[Supplied material Boundary: Start]

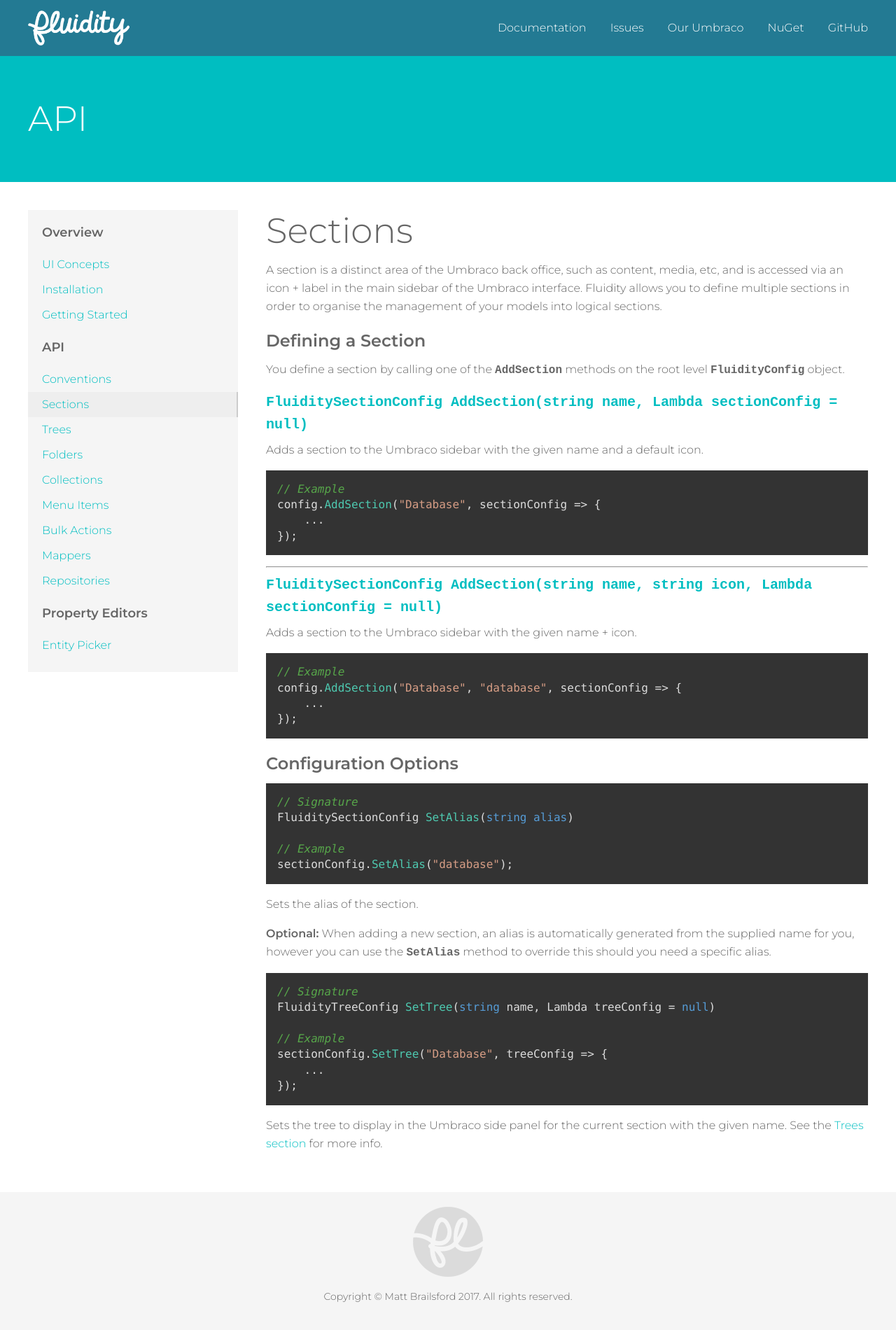
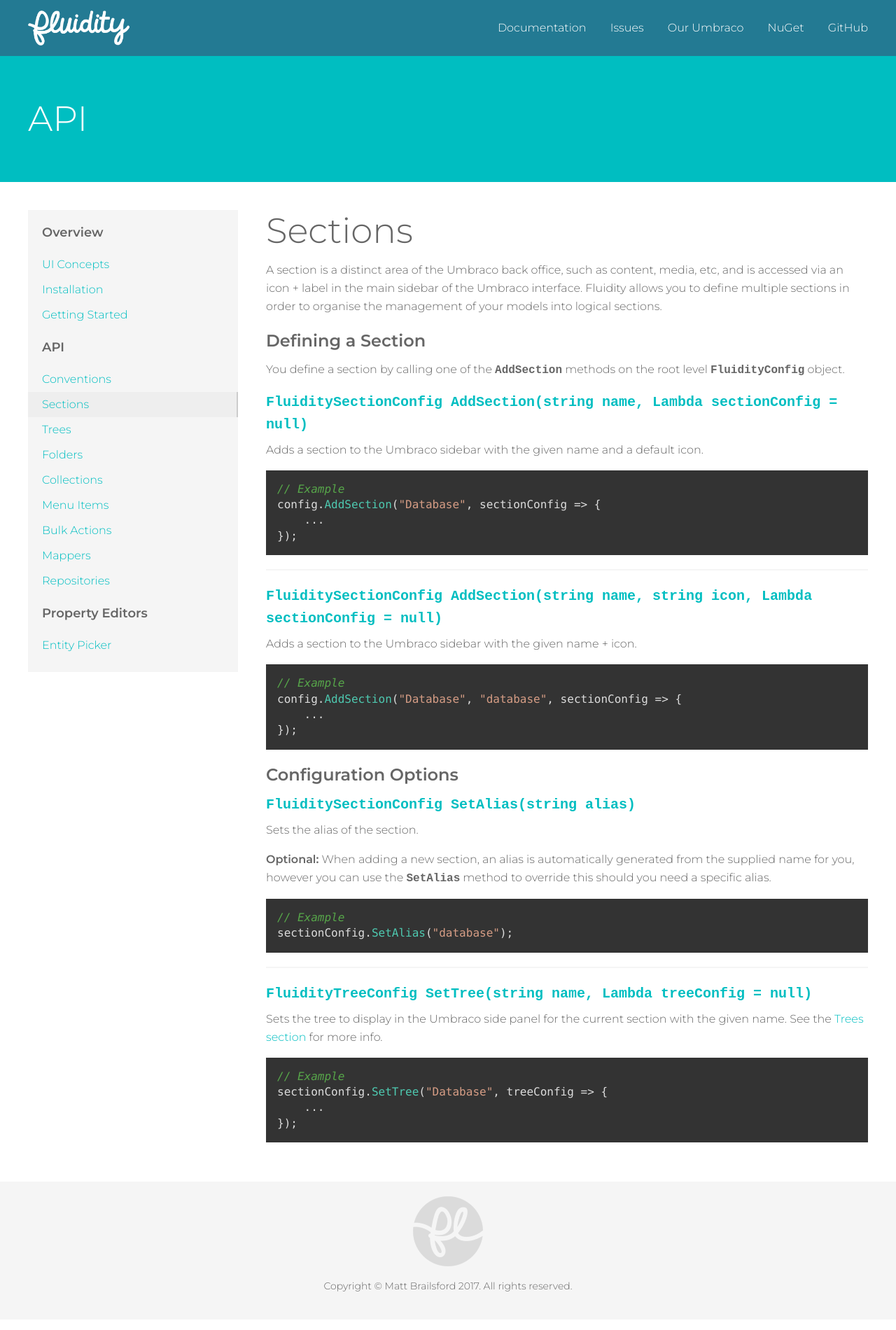
Before and after one commit to mattbrailsford/umbraco-fluidity, a Jekyll site: the page built from docs/_pages/02-api-01-sections.md, in a window 1280 px wide. Shown: the whole page at 70% size. Built offline with Jekyll 4.4.1, drawn with Linux system fonts in a browser that asks for light colours.

Commit message:
Trying another layout style

`````diff
--- a/docs/_pages/02-api-01-sections.md
+++ b/docs/_pages/02-api-01-sections.md
@@ -37,24 +37,26 @@ config.AddSection("Database", "database", sectionConfig => {
 
 ### Configuration Options
 
-````csharp
-// Signature
-FluiditySectionConfig SetAlias(string alias)
+#### `FluiditySectionConfig SetAlias(string alias)`
 
-// Example
-sectionConfig.SetAlias("database");
-````
 Sets the alias of the section.
 
 **Optional:** When adding a new section, an alias is automatically generated from the supplied name for you, however you can use the `SetAlias` method to override this should you need a specific alias.
 
 ````csharp
-// Signature
-FluidityTreeConfig SetTree(string name, Lambda treeConfig = null)
+// Example
+sectionConfig.SetAlias("database");
+````
 
+<hr />
+
+#### `FluidityTreeConfig SetTree(string name, Lambda treeConfig = null)`
+
+Sets the tree to display in the Umbraco side panel for the current section with the given name. See the [Trees section]({{ site.baseurl }}/api/trees/) for more info.
+
+````csharp
 // Example
 sectionConfig.SetTree("Database", treeConfig => {
     ...
 });
 ````
-Sets the tree to display in the Umbraco side panel for the current section with the given name. See the [Trees section]({{ site.baseurl }}/api/trees/) for more info.
--- a/docs/css/styles.css
+++ b/docs/css/styles.css
@@ -64,6 +64,13 @@ pre {
 
 :not(pre) > code {
 	font-weight: 600;
+}
+
+hr {
+    border: 0;
+    height: 2px;
+    background: #f5f5f5;
+    margin: 20px 0 20px;
 }
 
 a {
`````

[Supplied material Boundary: End]

Find each line in the data above with the word "string", then copy it.

- **Output for this task**
-FluiditySectionConfig SetAlias(string alias)
+#### `FluiditySectionConfig SetAlias(string alias)`
-FluidityTreeConfig SetTree(string name, Lambda treeConfig = null)
+#### `FluidityTreeConfig SetTree(string name, Lambda treeConfig = null)`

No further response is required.